Meanwhile, the Social Democratic Party has agreed to support a minority Civic Democratic Party government which would include both politicians and experts. The Social Democrats themselves would go into the opposition, and if all goes according to plan, party leader Jiri Paroubek would eventually become speaker of the lower house.
The leadership of the Social Democratic party has urged party members to take an active part in a discussion on the possible stationing of a US missile base on Czech territory. Party leader Jiri Paroubek said he wanted this issue to be one of the focal points of the party's campaign in local elections coming up in the autumn. The Social Democrats have been pushing for a national referendum on the US missile base to be part of an agreement with the Civic Democrats. Washington has not yet decided whether to locate the base in the Czech Republic or Poland, but the Czech foreign minister has indicated that some kind of offer will almost certainly be made. The only opinion survey available on the subject suggests that 82 percent of Czechs do not want a US missile base in the Czech Republic.

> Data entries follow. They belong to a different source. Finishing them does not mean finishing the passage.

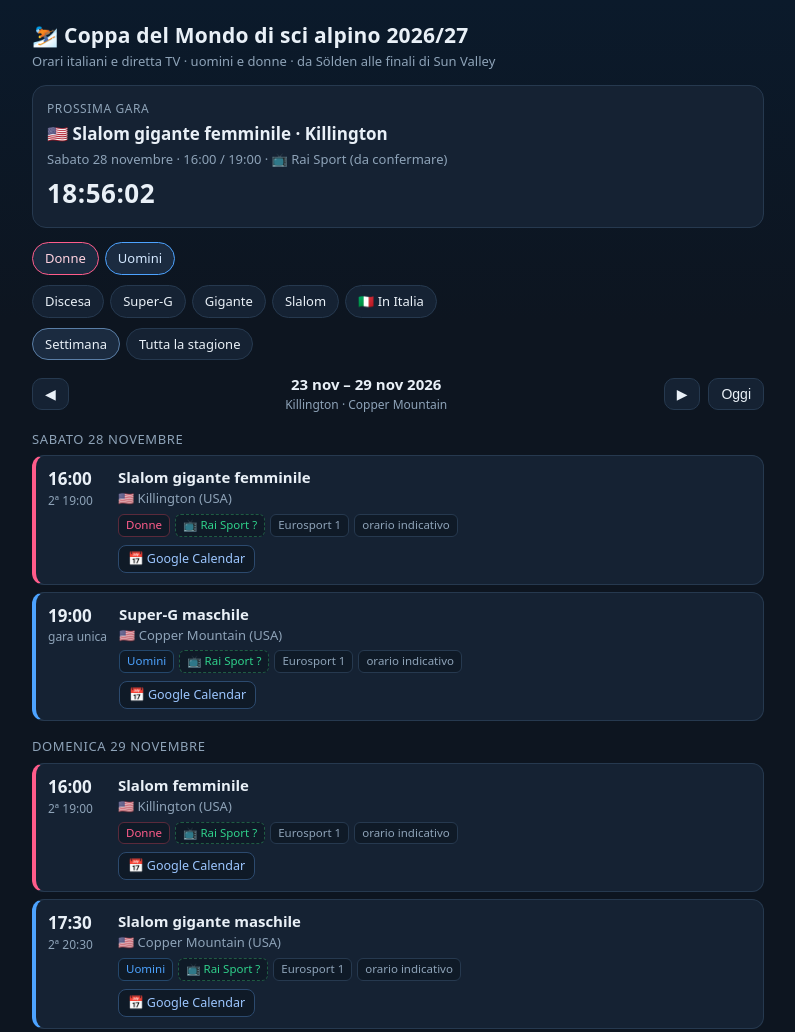
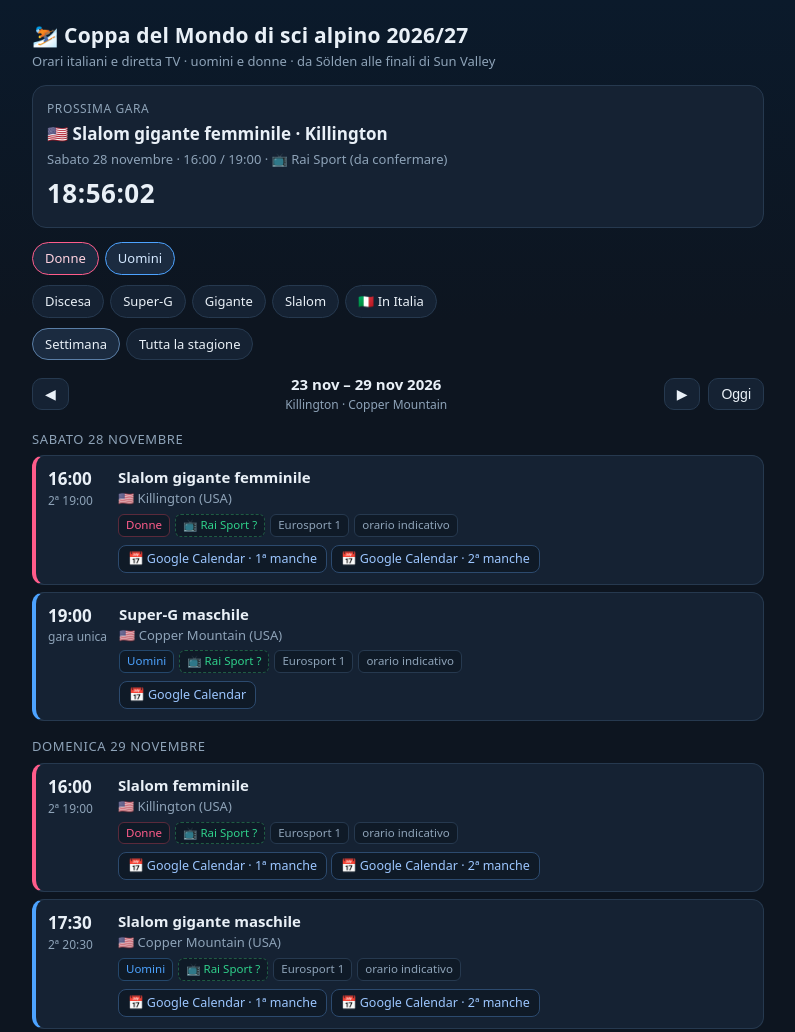
Before and after one commit to luka-70/App_Depot, a plain HTML site: page sci/index.html in a window 1280 px wide. Shown: the top 1032 px of the page, without its empty margins (242-1037 px from the left). Drawn offline with Linux system fonts and the light colour scheme.

Commit message:
Sci: un evento di calendario per ogni manche
Co-Authored-By: Claude Opus 5.5 <noreply@anthropic.com>
Claude-Session: https://claude.ai/code/session_01JxU2uVuYQWMGYhjD64AX8Y

```diff
--- a/sci/index.html
+++ b/sci/index.html
@@ -267,7 +267,7 @@ function raceHTML(r,now){
   if(!r.ok) tags.push(`<span class="tag">orario indicativo</span>`);
   if(s==="now") tags.push(`<span class="tag st">● IN CORSO</span>`);
   if(s==="done") tags.push(`<span class="tag">conclusa</span>`);
-  const gc = s==="done" ? "" : `<a class="gcal" href="${gcalURL(r)}" target="_blank" rel="noopener" title="Aggiungi questa gara a Google Calendar">📅 Google Calendar</a>`;
+  const gc = parts(r).filter(m=>m.end>now).map(m=>`<a class="gcal" href="${gcalURL(r,m)}" target="_blank" rel="noopener" title="Aggiungi a Google Calendar">📅 Google Calendar${m.lbl?" · "+m.lbl:""}</a>`).join(" ");
   return `<div class="race ${r.g} ${s}">
     <div class="time">${r.r1}${t2}</div>
     <div class="body"><div class="name">${SPN[r.sp]} ${r.g==="W"?"femminile":"maschile"}</div>
@@ -275,16 +275,25 @@ function raceHTML(r,now){
     <div class="tags">${tags.join("")}</div>${gc}</div></div>`;
 }
 
-/* ---- link "aggiungi a Google Calendar" per la singola gara ---- */
-function gcalURL(r){
-  const z=d=>d.toISOString().replace(/[-:]/g,"").replace(/\.\d{3}/,"");
-  const title=`⛷️ ${SPN[r.sp]} ${r.g==="W"?"femminile":"maschile"} – ${r.l}`;
-  const det=(r.r2?`1ª manche ${r.r1} · 2ª manche ${r.r2}`:`Gara unica ore ${r.r1}`)
+/* ---- eventi di calendario: uno per manche (gigante e slalom) o uno per la gara unica ---- */
+const MANCHE_MIN=75, GARA_MIN=100;
+function parts(r){
+  if(!r.r2) return [{lbl:"",n:0,start:r.start,end:new Date(r.start.getTime()+GARA_MIN*60000)}];
+  const s1=r.start, s2=at(r.d,r.r2);
+  const e1=new Date(Math.min(s1.getTime()+MANCHE_MIN*60000, s2.getTime()));
+  return [{lbl:"1ª manche",n:1,start:s1,end:e1},{lbl:"2ª manche",n:2,start:s2,end:new Date(s2.getTime()+MANCHE_MIN*60000)}];
+}
+function evTitle(r,m){return `⛷️ ${SPN[r.sp]} ${r.g==="W"?"femminile":"maschile"}${m.n?" · "+m.lbl:""} – ${r.l}`;}
+function evDetails(r,m){
+  return (m.n?(m.n===1?`1ª manche ${r.r1} (la 2ª alle ${r.r2})`:`2ª manche ${r.r2} (la 1ª alle ${r.r1})`):`Gara unica ore ${r.r1}`)
     +`\nTV: ${r.tv}${r.tvok?"":" (da confermare)"} · Eurosport 1 · RaiPlay`
     +(r.ok?"":"\nOrario indicativo: verificare qualche giorno prima.")
     +"\nCoppa del Mondo di sci alpino 2026/27";
-  const p=new URLSearchParams({action:"TEMPLATE",text:title,dates:z(r.start)+"/"+z(r.end),
-    details:det,location:`${r.l} (${r.n})`,ctz:"Europe/Rome"});
+}
+const zTime=d=>d.toISOString().replace(/[-:]/g,"").replace(/\.\d{3}/,"");
+function gcalURL(r,m){
+  const p=new URLSearchParams({action:"TEMPLATE",text:evTitle(r,m),dates:zTime(m.start)+"/"+zTime(m.end),
+    details:evDetails(r,m),location:`${r.l} (${r.n})`,ctz:"Europe/Rome"});
   return "https://calendar.google.com/calendar/render?"+p.toString();
 }
 
@@ -362,11 +371,12 @@ document.getElementById("today").onclick=()=>{curWeek=defaultWeek();render();};
 document.getElementById("ics").onclick=()=>{
   const now=new Date(); const z=d=>d.toISOString().replace(/[-:]/g,"").replace(/\.\d{3}/,"");
   let s="BEGIN:VCALENDAR\r\nVERSION:2.0\r\nPRODID:-//sci-wc//IT\r\nCALSCALE:GREGORIAN\r\n";
-  R.filter(visible).filter(r=>r.end>now).forEach(r=>{
-    s+="BEGIN:VEVENT\r\nUID:sciwc-"+r.d+"-"+r.g+"-"+r.sp+"@app\r\nDTSTAMP:"+z(now)+"\r\nDTSTART:"+z(r.start)+"\r\nDTEND:"+z(r.end)+"\r\n";
-    s+="SUMMARY:"+SPN[r.sp]+" "+(r.g==="W"?"F":"M")+" "+r.l+"\r\n";
-    s+="DESCRIPTION:"+(r.r2?"1ª manche "+r.r1+" - 2ª manche "+r.r2:"Gara unica "+r.r1)+" · TV: "+r.tv+" / Eurosport 1"+(r.ok?"":" · orario indicativo")+"\r\nEND:VEVENT\r\n";
-  });
+  R.filter(visible).forEach(r=>parts(r).filter(m=>m.end>now).forEach(m=>{
+    s+="BEGIN:VEVENT\r\nUID:sciwc-"+r.d+"-"+r.g+"-"+r.sp+"-"+m.n+"@app\r\nDTSTAMP:"+zTime(now)+"\r\nDTSTART:"+zTime(m.start)+"\r\nDTEND:"+zTime(m.end)+"\r\n";
+    s+="SUMMARY:"+evTitle(r,m)+"\r\n";
+    s+="LOCATION:"+r.l+" ("+r.n+")\r\n";
+    s+="DESCRIPTION:"+evDetails(r,m).replace(/\n/g,"\\n")+"\r\nEND:VEVENT\r\n";
+  }));
   s+="END:VCALENDAR\r\n";
   const a=document.createElement("a"); a.href=URL.createObjectURL(new Blob([s],{type:"text/calendar"})); a.download="coppa-del-mondo-sci-2026-27.ics"; document.body.appendChild(a); a.click(); a.remove();
 };
```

European decathlon champion Roman Sebrle of the Czech Republic retained his title at the European championships in Gothenburg, Sweden, thanks to impressive performances in the long jump, high jump and 110m hurdles. The reigning Olympic champion and double world silver medallist finished on a season's best of 8,526 points after dominating the field in the 10 disciplines of the gruelling two-day event. He finished a massive 170pts ahead of Hungary's Attila Zsivoczky (8,356pts) in silver. Russian Aleksey Drozdov (8,350pts) took bronze.
Civic Democratic party leader Mirek Topolanek, who looks set to be the country's next prime minister, is now putting together a new cabinet. Ten of the cabinet seats should go to party members the remaining six will be filled by unaffiliated experts. A senior Civic Democratic Party official said the party was aiming to include two or three women in its cabinet set up. The choice of unaffiliated party experts will be consulted with the Social Democrats.
First ever Indo-European settlement discovered on Czech Territory
How can foreigners travel to Czech Republic at present – and what may future hold?
Czech women might finally be allowed to drop the suffix -ová
Czech government reopens borders sooner than planned, special regime with Slovakia
Prague City Tourism shifts the focus to domestic tourists